● **Work instruction**:
The response must contain every line from the records below that has "function".

(Web page edit records)

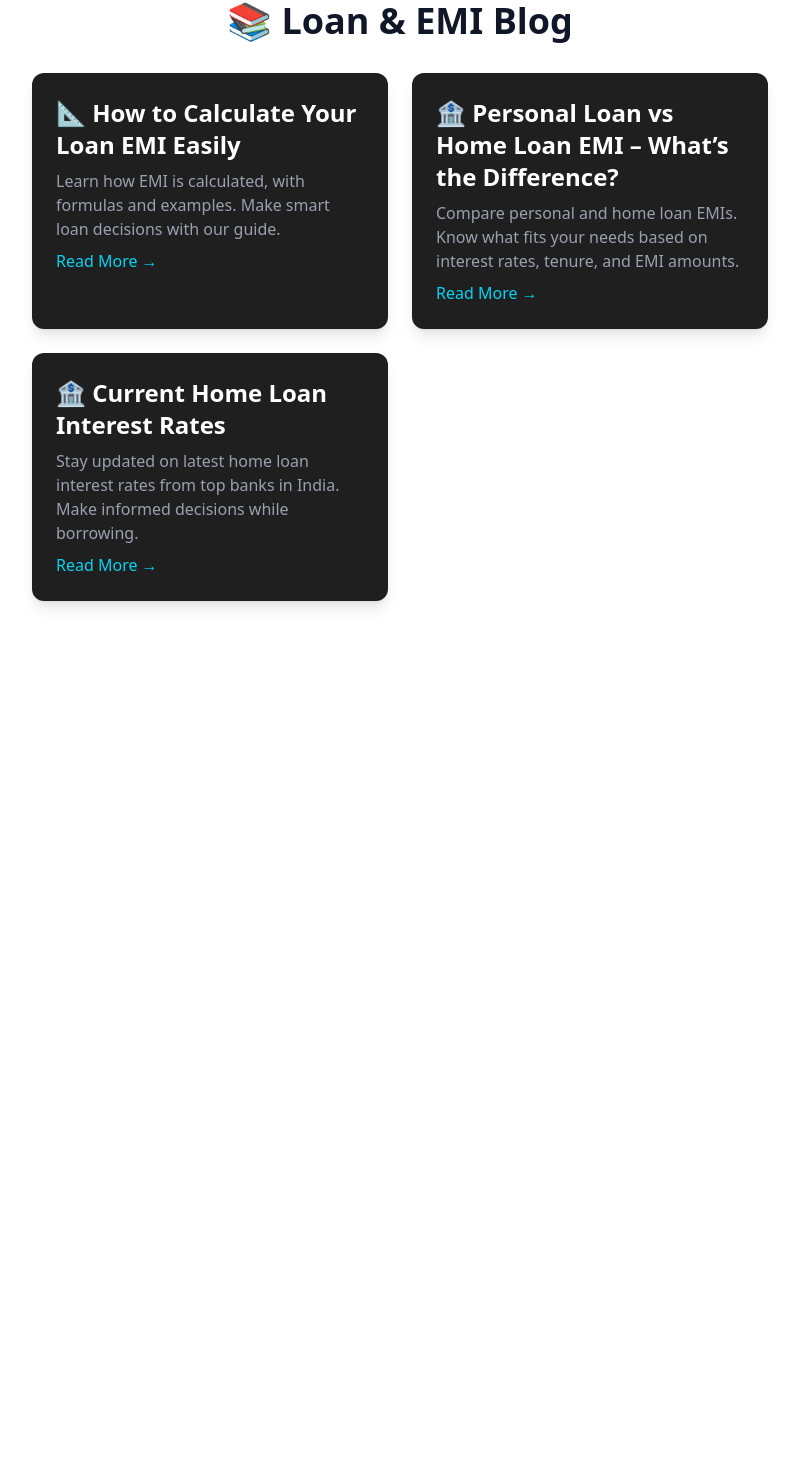
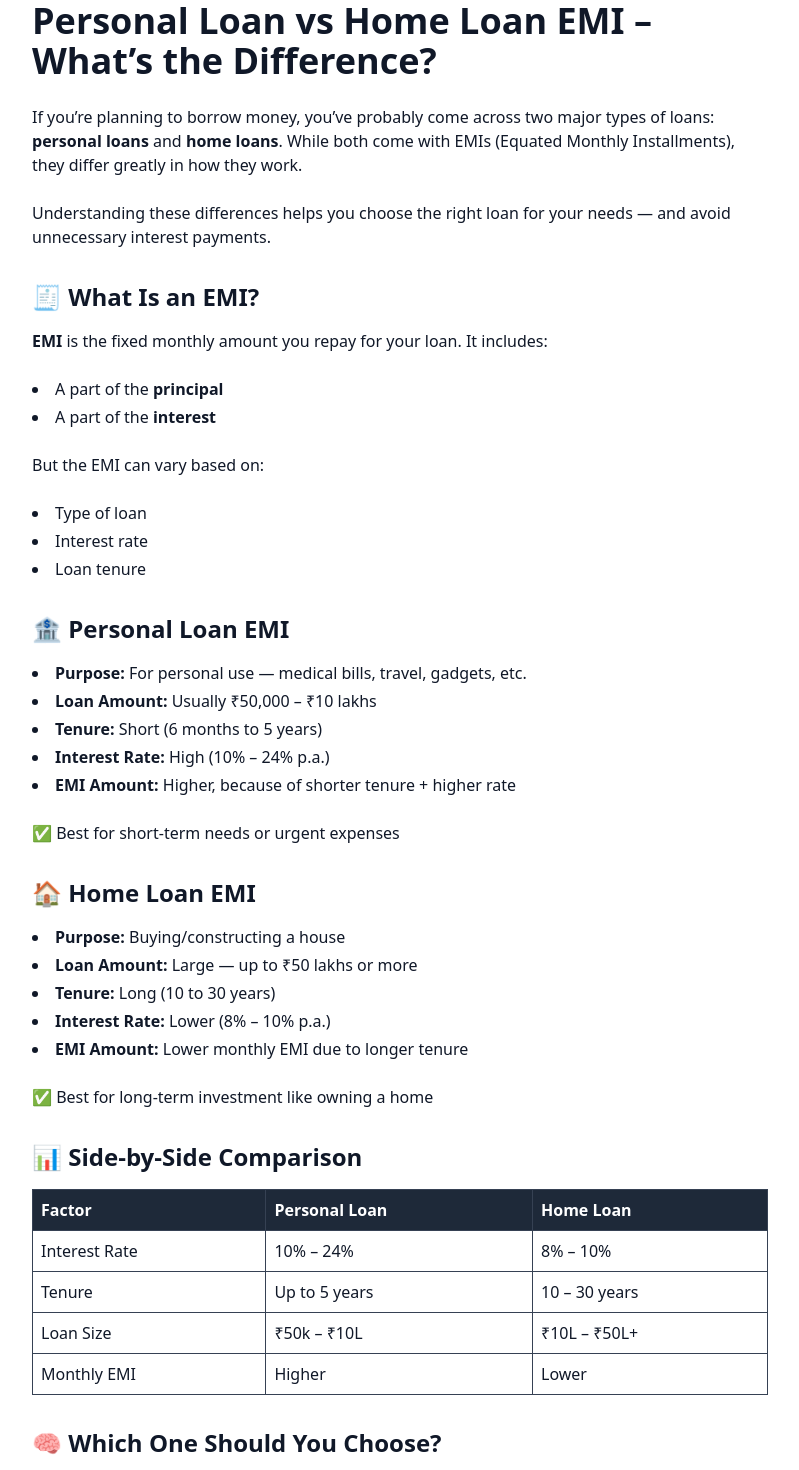
Before and after one commit to gauravcodes247/quickemi, a Next.js app: page /blog/personalvshome in a window 1280 px wide. Shown: the part 39-1509 px from the top of the page, without its empty margins (240-1039 px from the left). Before the commit the page ends 800 px from the top, so only its background shows below. Built offline with nearby package versions, Linux system fonts and the light colour scheme.

Commit message:
Fixed blog routing issue and converted blog pages to Next.js App Router

```diff
--- a/src/app/blog/how-to-calculate-emi/page.js
+++ b/src/app/blog/how-to-calculate-emi/page.js
@@ -4,7 +4,7 @@ export const metadata = {
   title: 'Free EMI Calculator for Personal, Home & Car Loans | QuickEMI',
   description: 'Instantly calculate your monthly loan payments using our EMI calculator. Trusted by users to plan smartly and borrow wisely.',
 };
-
+import Navbar from '@/app/components/navbar';
 export default function BlogHowToCalculateEMI() {
   return (
     <div className="max-w-3xl mx-auto px-4 py-10 bg-white text-gray-900">
@@ -25,6 +25,7 @@ export default function BlogHowToCalculateEMI() {
           href="https://quickemi.site/blog/how-to-calculate-loan-emi"
         />
       </Head>
+<Navbar/>
 
       <h1 className="text-3xl md:text-4xl font-bold mb-6">
         How to Calculate Your Loan EMI Easily
--- a/src/app/blog/page.js
+++ b/src/app/blog/page.js
@@ -4,10 +4,12 @@ export const metadata = {
   title: 'Free EMI Calculator for Personal, Home & Car Loans | QuickEMI',
   description: 'Instantly calculate your monthly loan payments using our EMI calculator. Trusted by users to plan smartly and borrow wisely.',
 };
+import Navbar from '@/app/components/navbar';
 
 export default function BlogIndex() {
   return (
     <>
+    <Navbar />
 
     <div className="max-w-3xl mx-auto px-4 py-10 bg-white text-gray-900">
 
--- a/src/app/blog/personalvshome/page.js
+++ b/src/app/blog/personalvshome/page.js
@@ -1,55 +1,117 @@
-// app/blog/page.jsx (assuming you're using App Router in Next.js 13+)
+// app/blog/personal-loan-vs-home-loan-emi/page.jsx
 
-import Head from 'next/head'
-import Link from 'next/link'
 export const metadata = {
-  title: 'Free EMI Calculator for Personal, Home & Car Loans | QuickEMI',
-  description: 'Instantly calculate your monthly loan payments using our EMI calculator. Trusted by users to plan smartly and borrow wisely.',
+  title: "Personal Loan vs Home Loan EMI – What's the Difference? | QuickEMI",
+  description:
+    "Confused between personal loan and home loan EMIs? Learn the key differences in interest rates, tenures, and EMI amounts to make the right borrowing decision.",
+  keywords:
+    "personal loan EMI vs home loan EMI, EMI difference, types of loan EMIs, QuickEMI",
+  authors: [{ name: "QuickEMI Team" }],
+  robots: "index, follow",
+  alternates: {
+    canonical: "https://quickemi.site/blog/personal-loan-vs-home-loan-emi",
+  },
 };
-export default function BlogIndex() {
+
+export default function BlogPersonalVsHomeEMI() {
   return (
-    <div className="max-w-3xl mx-auto px-4 py-10 bg-white text-gray-900">
+    <div className="max-w-3xl mx-auto px-4 py-10 text-gray-900">
+      <h1 className="text-3xl md:text-4xl font-bold mb-6">
+        Personal Loan vs Home Loan EMI – What’s the Difference?
+      </h1>
 
-      <Head>
-        <title>Loan & EMI Blogs | QuickEMI</title>
-        <meta
-          name="description"
-          content="Explore blog articles on loans, EMI calculations, personal loans, and home loans. Stay financially informed with QuickEMI."
-        />
-        <meta name="robots" content="index, follow" />
-        <link rel="canonical" href="https://quickemi.site/blog" />
-      </Head>
+      <p className="mb-6">
+        If you’re planning to borrow money, you’ve probably come across two major types of loans:{" "}
+        <strong>personal loans</strong> and <strong>home loans</strong>. While both come with EMIs (Equated Monthly Installments),
+        they differ greatly in how they work.
+      </p>
 
-      <h1 className="text-4xl font-bold mb-8 text-center">📚 Loan & EMI Blog</h1>
+      <p className="mb-6">
+        Understanding these differences helps you choose the right loan for your needs — and avoid unnecessary interest payments.
+      </p>
 
-      <div className="grid md:grid-cols-2 gap-6 text-white">
-        {/* Blog 1 */}
-        <Link href="/blog/how-to-calculate-loan-emi" className="block bg-[#1f1f1f] hover:bg-[#272727] rounded-xl p-6 transition-shadow shadow-lg hover:shadow-xl">
-          <h2 className="text-2xl font-semibold mb-2">📐 How to Calculate Your Loan EMI Easily</h2>
-          <p className="text-gray-400 mb-2">
-            Learn how EMI is calculated, with formulas and examples. Make smart loan decisions with our guide.
-          </p>
-          <span className="text-cyan-400 font-medium">Read More →</span>
-        </Link>
+      <h2 className="text-2xl font-semibold mt-8 mb-4">🧾 What Is an EMI?</h2>
+      <p className="mb-6">
+        <strong>EMI</strong> is the fixed monthly amount you repay for your loan. It includes:
+      </p>
+      <ul className="list-disc list-inside mb-6 space-y-1">
+        <li>A part of the <strong>principal</strong></li>
+        <li>A part of the <strong>interest</strong></li>
+      </ul>
+      <p className="mb-6">
+        But the EMI can vary based on:
+      </p>
+      <ul className="list-disc list-inside mb-6 space-y-1">
+        <li>Type of loan</li>
+        <li>Interest rate</li>
+        <li>Loan tenure</li>
+      </ul>
 
-        {/* Blog 2 */}
-        <Link href="/blog/personal-loan-vs-home-loan-emi" className="block bg-[#1f1f1f] hover:bg-[#272727] rounded-xl p-6 transition-shadow shadow-lg hover:shadow-xl">
-          <h2 className="text-2xl font-semibold mb-2">🏦 Personal Loan vs Home Loan EMI – What’s the Difference?</h2>
-          <p className="text-gray-400 mb-2">
-            Compare personal and home loan EMIs. Know what fits your needs based on interest rates, tenure, and EMI amounts.
-          </p>
-          <span className="text-cyan-400 font-medium">Read More →</span>
-        </Link>
+      <h2 className="text-2xl font-semibold mt-8 mb-4">🏦 Personal Loan EMI</h2>
+      <ul className="list-disc list-inside mb-6 space-y-1">
+        <li><strong>Purpose:</strong> For personal use — medical bills, travel, gadgets, etc.</li>
+        <li><strong>Loan Amount:</strong> Usually ₹50,000 – ₹10 lakhs</li>
+        <li><strong>Tenure:</strong> Short (6 months to 5 years)</li>
+        <li><strong>Interest Rate:</strong> High (10% – 24% p.a.)</li>
+        <li><strong>EMI Amount:</strong> Higher, because of shorter tenure + higher rate</li>
+      </ul>
+      <p className="mb-6">✅ Best for short-term needs or urgent expenses</p>
 
-        {/* Blog 3 */}
-        <Link href="/blog/current-home-loan-interestrates" className="block bg-[#1f1f1f] hover:bg-[#272727] rounded-xl p-6 transition-shadow shadow-lg hover:shadow-xl">
-          <h2 className="text-2xl font-semibold mb-2">🏦 Current Home Loan Interest Rates</h2>
-          <p className="text-gray-400 mb-2">
-            Stay updated on latest home loan interest rates from top banks in India. Make informed decisions while borrowing.
-          </p>
-          <span className="text-cyan-400 font-medium">Read More →</span>
-        </Link>
+      <h2 className="text-2xl font-semibold mt-8 mb-4">🏠 Home Loan EMI</h2>
+      <ul className="list-disc list-inside mb-6 space-y-1">
+        <li><strong>Purpose:</strong> Buying/constructing a house</li>
+        <li><strong>Loan Amount:</strong> Large — up to ₹50 lakhs or more</li>
+        <li><strong>Tenure:</strong> Long (10 to 30 years)</li>
+        <li><strong>Interest Rate:</strong> Lower (8% – 10% p.a.)</li>
+        <li><strong>EMI Amount:</strong> Lower monthly EMI due to longer tenure</li>
+      </ul>
+      <p className="mb-6">✅ Best for long-term investment like owning a home</p>
+
+      <h2 className="text-2xl font-semibold mt-8 mb-4">📊 Side-by-Side Comparison</h2>
+      <div className="overflow-auto mb-6">
+        <table className="w-full text-left border border-gray-700">
+          <thead>
+            <tr className="bg-gray-800 text-white">
+              <th className="p-2 border border-gray-700">Factor</th>
+              <th className="p-2 border border-gray-700">Personal Loan</th>
+              <th className="p-2 border border-gray-700">Home Loan</th>
+            </tr>
+          </thead>
+          <tbody>
+            <tr>
+              <td className="p-2 border border-gray-700">Interest Rate</td>
+              <td className="p-2 border border-gray-700">10% – 24%</td>
+              <td className="p-2 border border-gray-700">8% – 10%</td>
+            </tr>
+            <tr>
+              <td className="p-2 border border-gray-700">Tenure</td>
+              <td className="p-2 border border-gray-700">Up to 5 years</td>
+              <td className="p-2 border border-gray-700">10 – 30 years</td>
+            </tr>
+            <tr>
+              <td className="p-2 border border-gray-700">Loan Size</td>
+              <td className="p-2 border border-gray-700">₹50k – ₹10L</td>
+              <td className="p-2 border border-gray-700">₹10L – ₹50L+</td>
+            </tr>
+            <tr>
+              <td className="p-2 border border-gray-700">Monthly EMI</td>
+              <td className="p-2 border border-gray-700">Higher</td>
+              <td className="p-2 border border-gray-700">Lower</td>
+            </tr>
+          </tbody>
+        </table>
       </div>
+
+      <h2 className="text-2xl font-semibold mt-8 mb-4">🧠 Which One Should You Choose?</h2>
+      <p className="mb-6">
+        It depends on your goal. For short-term or emergency needs, a personal loan is faster and easier. But for long-term investment like buying a house, a home loan is more affordable due to lower interest rates and longer tenure.
+      </p>
+
+      <p className="mt-8">
+        🙌 <strong>Use our calculators</strong> to compare EMI options and make smart borrowing decisions.
+        <br />
+        Visit our <a href="/" className="text-cyan-400 underline">Home Page</a> to explore!
+      </p>
     </div>
-  )
+  );
 }
```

● **Result of the task**:
 export default function BlogHowToCalculateEMI() {
@@ -25,6 +25,7 @@ export default function BlogHowToCalculateEMI() {
 export default function BlogIndex() {
-export default function BlogIndex() {
+export default function BlogPersonalVsHomeEMI() {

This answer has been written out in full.